We’re featuring a guest blog to share an inside-look at our Rural Civic Action Program (RCAP). RCAP is a joint program with the Agricultural Leadership, Education and Communication Department at UNL. Throughout the academic semester, undergraduate fellows enrolled in a leadership class connect with middle and high school students in rural communities to identify community assets and liabilities, then create and implement substantive service learning projects to address genuine community needs. Elizabeth Potter is currently a senior Agricultural Leadership, Education and Communication major and in the middle of her RCAP project.
By Elizabeth Potter
I began working with Civic Nebraska this spring semester for my Agricultural Leadership class. I had no idea what to expect for the class and was surprised the first day to discover what we would be doing. We would be going into rural communities surrounding Lincoln and leading our very own service learning project. On top of that, my partner and I were the only group to have middle school students, which made us both excited for as well as a little nervous! We have been working with the community of Weeping Water, specifically within their school to help facilitate a Service Learning project. My partner Chris and I go to Mrs. Roehl’s 7th grade class and educate them on the different ways they can be an assets to their community.

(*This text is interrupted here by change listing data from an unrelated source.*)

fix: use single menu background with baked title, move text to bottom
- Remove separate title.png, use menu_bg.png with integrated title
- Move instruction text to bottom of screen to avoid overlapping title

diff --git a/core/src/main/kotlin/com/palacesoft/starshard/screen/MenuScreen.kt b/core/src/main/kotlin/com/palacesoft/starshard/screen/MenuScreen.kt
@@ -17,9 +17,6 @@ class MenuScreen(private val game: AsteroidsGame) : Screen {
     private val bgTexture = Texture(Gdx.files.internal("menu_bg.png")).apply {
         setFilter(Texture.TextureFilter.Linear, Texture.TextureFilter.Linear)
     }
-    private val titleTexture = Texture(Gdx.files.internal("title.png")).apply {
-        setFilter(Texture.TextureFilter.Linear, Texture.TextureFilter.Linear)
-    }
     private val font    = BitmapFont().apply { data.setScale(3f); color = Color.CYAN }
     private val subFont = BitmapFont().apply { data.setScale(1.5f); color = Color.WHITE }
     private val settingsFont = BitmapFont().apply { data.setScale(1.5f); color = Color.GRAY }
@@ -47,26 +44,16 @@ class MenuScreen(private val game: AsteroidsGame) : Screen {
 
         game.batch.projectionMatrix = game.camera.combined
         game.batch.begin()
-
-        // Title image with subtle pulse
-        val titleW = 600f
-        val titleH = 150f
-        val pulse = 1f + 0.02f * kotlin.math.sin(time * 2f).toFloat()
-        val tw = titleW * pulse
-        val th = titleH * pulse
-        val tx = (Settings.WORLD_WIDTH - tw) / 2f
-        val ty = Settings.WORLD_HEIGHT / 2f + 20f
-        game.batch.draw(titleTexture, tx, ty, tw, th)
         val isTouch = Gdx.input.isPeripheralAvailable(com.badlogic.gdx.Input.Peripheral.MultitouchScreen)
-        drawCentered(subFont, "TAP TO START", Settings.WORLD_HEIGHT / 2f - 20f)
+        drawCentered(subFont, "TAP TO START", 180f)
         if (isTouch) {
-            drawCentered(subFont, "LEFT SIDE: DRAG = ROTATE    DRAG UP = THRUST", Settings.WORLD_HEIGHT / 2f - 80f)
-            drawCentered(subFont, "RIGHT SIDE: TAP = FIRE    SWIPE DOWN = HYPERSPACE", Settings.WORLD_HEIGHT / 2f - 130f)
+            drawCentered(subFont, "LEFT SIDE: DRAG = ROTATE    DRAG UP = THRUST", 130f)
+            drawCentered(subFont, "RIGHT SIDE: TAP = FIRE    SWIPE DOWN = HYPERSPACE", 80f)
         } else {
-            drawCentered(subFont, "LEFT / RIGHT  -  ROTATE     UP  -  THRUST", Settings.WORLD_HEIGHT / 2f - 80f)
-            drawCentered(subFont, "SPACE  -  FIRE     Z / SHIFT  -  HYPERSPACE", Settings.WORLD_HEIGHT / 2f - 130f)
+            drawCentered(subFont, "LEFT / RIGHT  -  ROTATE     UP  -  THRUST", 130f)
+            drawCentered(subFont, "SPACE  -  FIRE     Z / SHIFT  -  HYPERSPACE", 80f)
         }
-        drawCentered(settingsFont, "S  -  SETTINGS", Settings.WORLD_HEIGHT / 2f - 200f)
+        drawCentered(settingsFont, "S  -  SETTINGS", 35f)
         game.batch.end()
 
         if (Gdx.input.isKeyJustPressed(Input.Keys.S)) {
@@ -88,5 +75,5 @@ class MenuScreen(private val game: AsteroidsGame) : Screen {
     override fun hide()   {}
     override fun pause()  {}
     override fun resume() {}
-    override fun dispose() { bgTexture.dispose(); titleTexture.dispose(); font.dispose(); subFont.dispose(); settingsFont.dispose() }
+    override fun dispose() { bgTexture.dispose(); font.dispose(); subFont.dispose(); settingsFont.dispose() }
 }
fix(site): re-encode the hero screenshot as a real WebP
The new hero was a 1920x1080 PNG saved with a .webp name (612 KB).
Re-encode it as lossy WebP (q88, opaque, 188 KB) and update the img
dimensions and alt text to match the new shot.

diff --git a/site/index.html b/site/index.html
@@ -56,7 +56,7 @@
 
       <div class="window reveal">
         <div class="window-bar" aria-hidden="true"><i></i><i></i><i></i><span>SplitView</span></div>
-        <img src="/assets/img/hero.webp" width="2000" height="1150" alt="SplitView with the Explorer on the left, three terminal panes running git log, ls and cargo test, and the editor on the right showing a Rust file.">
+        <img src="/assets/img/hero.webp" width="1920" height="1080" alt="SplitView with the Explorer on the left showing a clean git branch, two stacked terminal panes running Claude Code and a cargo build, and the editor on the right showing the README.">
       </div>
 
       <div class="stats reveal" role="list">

After brainstorming several ideas, the students decided they wanted to impact the community of children’s hospital. While it surprised me that they didn’t pick something more local, the students reminded me that their community can be defined as where you choose it to be. After the project was picked, the students’ imaginations took off. I was genuinely touched with the amount of empathy they were showing and how they have made this project their own. One of my favorite answers that I got when asking the kids how we could implement our service learning project was from a student named Nicholas saying, ” We can help the kids feel normal because they probably don’t feel that way since they are in the hospital all the time.”
We are set to tour Children’s Hospital in April and also have gotten the students to put up posters in their school to raise awareness for children facing illness as well as collect donations for our gift baskets. Through Civic Nebraska, UNL, and the Rural Futures Institute, I have gained great experience in learning the best way to help set others up for success. Friday mornings – the days Chris and I rotate between visiting Weeping Water and having Rural Civic Action Program class meetings at UNL – have become one of my favorite times because I get to interact with the class and see how excited they are to go help others. This class has grown and stretched me in ways that I didn’t think were possible, and I feel like I have learned more from the kids than they’ve learned from me!